On 27 March, members of the Unemployed Movement were arrested after they staged a 43-day sit-in in front of a government building in al-Tafilah, a town 300km south of Amman, protesting against the lack of employment opportunities. They were all released the following day.

On 29 March, 163 teachers from the Jordanian Teachers’ Syndicate (JTS) were arrested while protesting in front of the education ministry in Amman against the dissolution of the syndicate in 2020. All were released.

On 26 June, the court of first instance in Amman upheld an appeal to end the prosecution of JTS members arrested in 2020 for “illegal assembly and inciting hatred” but also upheld the decision to dissolve the syndicate.

Women’s and girls’ rights

In February, the senate amended Article 6 of the constitution to state that Jordanian men and women shall be equal before the law and banned “discrimination between them as regards to their rights and duties on grounds of race, language or religion”. However, no steps were taken to amend legislation or regulations to reflect the constitutional amendment. For example, women continued to require the permission of a male guardian to marry or travel abroad with their children and risked arrest if they fled their homes.

Women and girls continued to be subjected to gender-based violence, and authorities failed to adequately investigate such crimes or strengthen protection against them. A local organization reported the murder of 11 women and girls, including five killed by family members. The Law on Protection from Domestic Violence of 2008 fails to include a definition of gender-based violence or criminalize marital rape and other forms of violence such as economic and psychological abuse, and it excludes former spouses and unmarried partners from the definition of “family members”.

Refugees’ and migrants’ rights

As of 30 September, according to UNHCR, the UN refugee agency, Jordan was hosting 676,606 Syrian, 65,818 Iraqi, 12,957 Yemeni, 5,522 Sudanese and 650 Somali refugees. It was also hosting 2 million Palestinian refugees registered with the UN Relief and Works Agency.

All refugees in Jordan had limited access to essential services such as water and sanitation, education and healthcare due to insufficient funding for the UN and its implementing partners and international organizations, as well as limited national resources. Organizations trying to obtain approval for aid projects targeting Yemeni, Iraqi, Sudanese or Somali refugees faced even greater obstacles.
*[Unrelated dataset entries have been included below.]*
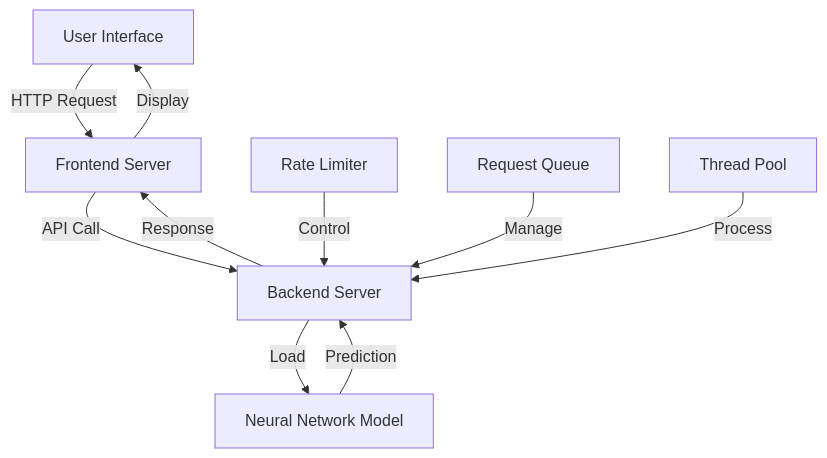
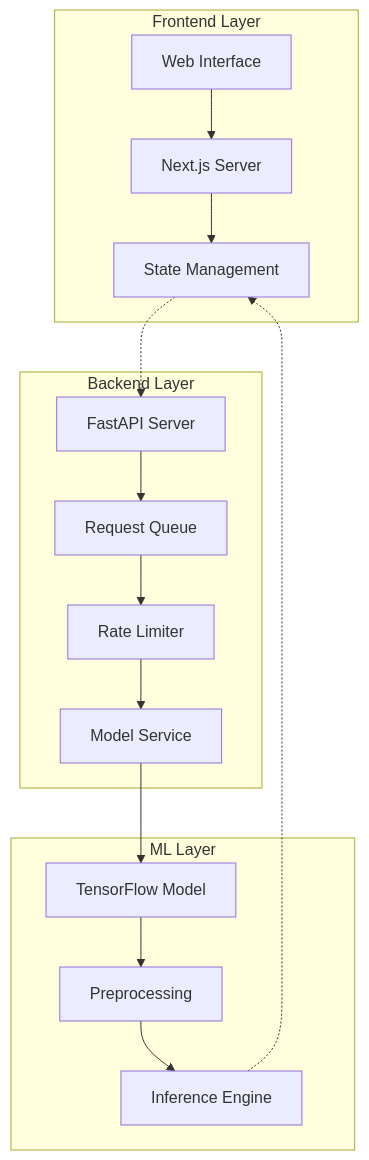
Before and after one commit to Kedhareswer/Digit_Classifier: the first of 4 diagrams in README.md, drawn with Mermaid. The commit also changed other lines of this file, not shown here.

````diff
--- a/README.md
+++ b/README.md
@@ -33,12 +107,22 @@
 ```mermaid
-graph TD
-    A[User Interface] -->|HTTP Request| B[Frontend Server]
-    B -->|API Call| C[Backend Server]
-    C -->|Load| D[Neural Network Model]
-    D -->|Prediction| C
-    C -->|Response| B
-    B -->|Display| A
-    E[Rate Limiter] -->|Control| C
-    F[Request Queue] -->|Manage| C
-    G[Thread Pool] -->|Process| C
+graph TB
+    subgraph "Frontend Layer"
+        A[Web Interface] --> B[Next.js Server]
+        B --> C[State Management]
+    end
+    
+    subgraph "Backend Layer"
+        D[FastAPI Server] --> E[Request Queue]
+        E --> F[Rate Limiter]
+        F --> G[Model Service]
+    end
+    
+    subgraph "ML Layer"
+        G --> H[TensorFlow Model]
+        H --> I[Preprocessing]
+        I --> J[Inference Engine]
+    end
+    
+    C -.-> D
+    J -.-> C
 ```
````
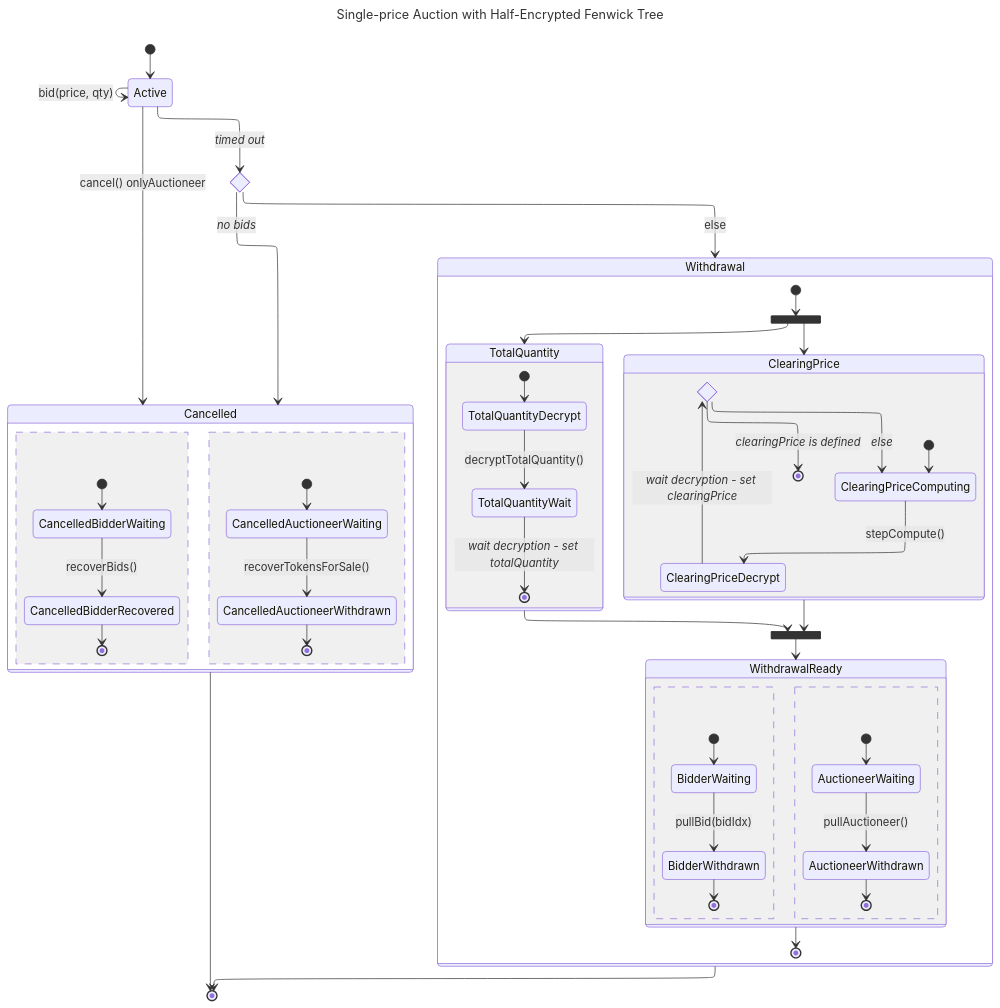
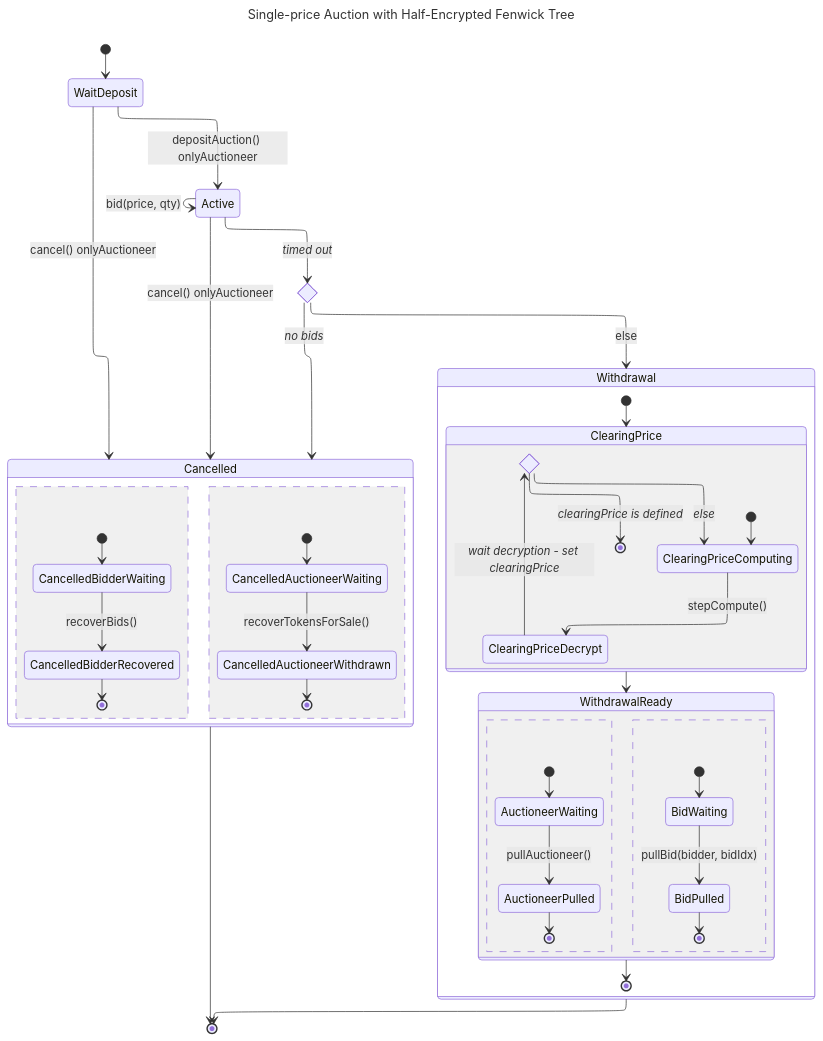
The diagram in docs/state.md (palra/zama-bounty-confidential-auction), drawn with Mermaid before and after one commit. The commit also changed 16 other files, not shown here.

````diff
--- a/docs/state.md
+++ b/docs/state.md
@@ -1,73 +1,62 @@
 ```mermaid
 ---
 title: Single-price Auction with Half-Encrypted Fenwick Tree
 config:
   layout: elk
 ---
 stateDiagram-v2
-    [*] --> Active
+    [*] --> WaitDeposit
+
+    WaitDeposit --> Active: depositAuction() onlyAuctioneer
+    WaitDeposit --> Cancelled: cancel() onlyAuctioneer
 
     Active --> Active: bid(price, qty)
     Active --> Cancelled: cancel() onlyAuctioneer
 
     state CheckBidders <<choice>>
 
     CheckBidders --> Cancelled: _no bids_
     CheckBidders --> Withdrawal: else
 
     Active --> CheckBidders: _timed out_
 
     state Withdrawal {
-      state WithdrawalDecrypt <<fork>>
-      state WithdrawalDecrypted <<join>>
 
-      [*] --> WithdrawalDecrypt
-
-      WithdrawalDecrypt --> ClearingPrice
+      [*] -->  ClearingPrice
       state ClearingPrice {
         state ClearingPrice_IsFinished <<choice>>
         [*] --> ClearingPriceComputing
         ClearingPriceComputing --> ClearingPriceDecrypt: stepCompute()
         ClearingPriceDecrypt --> ClearingPrice_IsFinished: _wait decryption - set clearingPrice_
-        ClearingPrice_IsFinished --> [*]: _clearingPrice is defined_
+          ClearingPrice_IsFinished --> [*]: _clearingPrice is defined_
         ClearingPrice_IsFinished --> ClearingPriceComputing : _else_
       }
-      ClearingPrice --> WithdrawalDecrypted
-
-      WithdrawalDecrypt --> TotalQuantity
-      state TotalQuantity {
-        [*] --> TotalQuantityDecrypt
-        TotalQuantityDecrypt --> TotalQuantityWait: decryptTotalQuantity()
-        TotalQuantityWait --> [*]: _wait decryption - set totalQuantity_
-      }
-      TotalQuantity --> WithdrawalDecrypted
-
-      WithdrawalDecrypted --> WithdrawalReady
+      ClearingPrice --> WithdrawalReady
 
       state WithdrawalReady {
         [*] --> AuctioneerWaiting
-        AuctioneerWaiting --> AuctioneerWithdrawn: pullAuctioneer()
-        AuctioneerWithdrawn --> [*]
+        AuctioneerWaiting --> AuctioneerPulled: pullAuctioneer()
+        AuctioneerPulled --> [*]
         --
-        [*] --> BidderWaiting
-        BidderWaiting --> BidderWithdrawn: pullBid(bidIdx)
-        BidderWithdrawn --> [*]
+        [*] --> BidWaiting
+        BidWaiting --> BidPulled: pullBid(bidder, bidIdx)
+        BidPulled --> [*]
       }
 
       WithdrawalReady --> [*]
     }
 
     Withdrawal --> [*]
 
     state Cancelled {
         [*] --> CancelledAuctioneerWaiting
         CancelledAuctioneerWaiting --> CancelledAuctioneerWithdrawn: recoverTokensForSale()
         CancelledAuctioneerWithdrawn --> [*]
         --
         [*] --> CancelledBidderWaiting
         CancelledBidderWaiting --> CancelledBidderRecovered: recoverBids()
         CancelledBidderRecovered --> [*]
     }
 
     Cancelled --> [*]
 ```
````
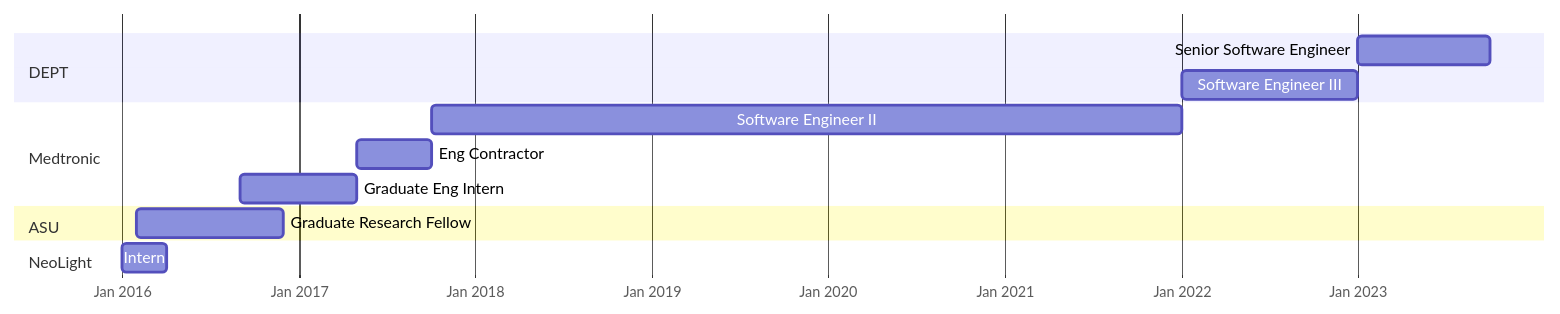
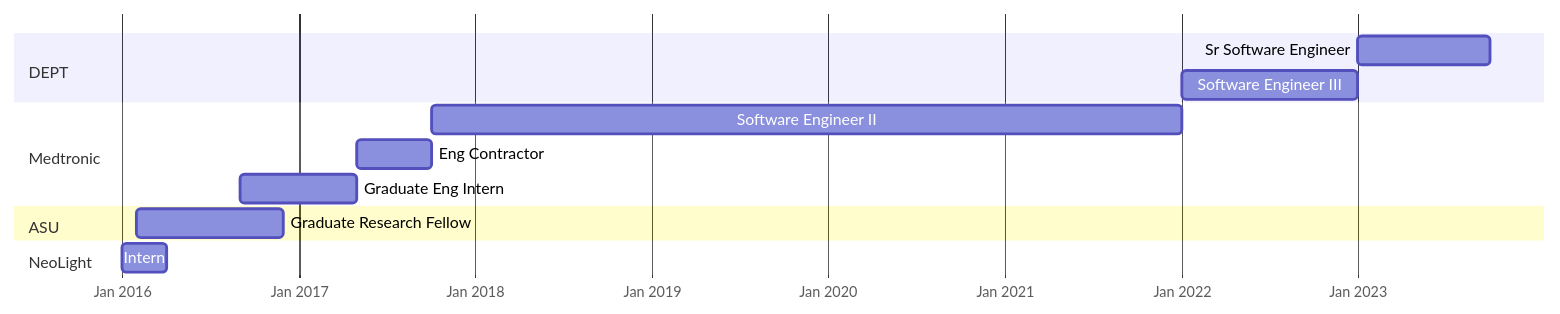
Before and after one commit to AshwinSundar/resume: the diagram in resume.md, drawn with Mermaid. The commit also changed other lines of this file, not shown here.

````diff
--- a/resume.md
+++ b/resume.md
@@ -130,21 +76,21 @@
 ```mermaid
 gantt
 dateFormat MM-YYYY
 axisFormat %b %Y
 tickInterval 12month
 
 section DEPT
-    Senior Software Engineer : 01-2023, 10-2023
+    Sr Software Engineer : 01-2023, 10-2023
     Software Engineer III : 01-2022, 01-2023
 
 section Medtronic
     Software Engineer II : 10-2017, 01-2022
     Eng Contractor : 05-2017, 10-2017
     Graduate Eng Intern : 09-2016, 05-2017
 
 section ASU
     Graduate Research Fellow : 02-2016, 12-2016
 
 section NeoLight
     Intern : 01-2016, 04-2016
 ```
````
In January, UNHCR announced that the authorities had granted 62,000 work permits to Syrian refugees, the highest number issued since 2016 when work permits for Syrian refugees were introduced.

Failure to tackle climate crisis

The government did not announce a new NDC; in 2021, it had raised its macroeconomic greenhouse gas emission reduction target from 14% to 31% by 2030.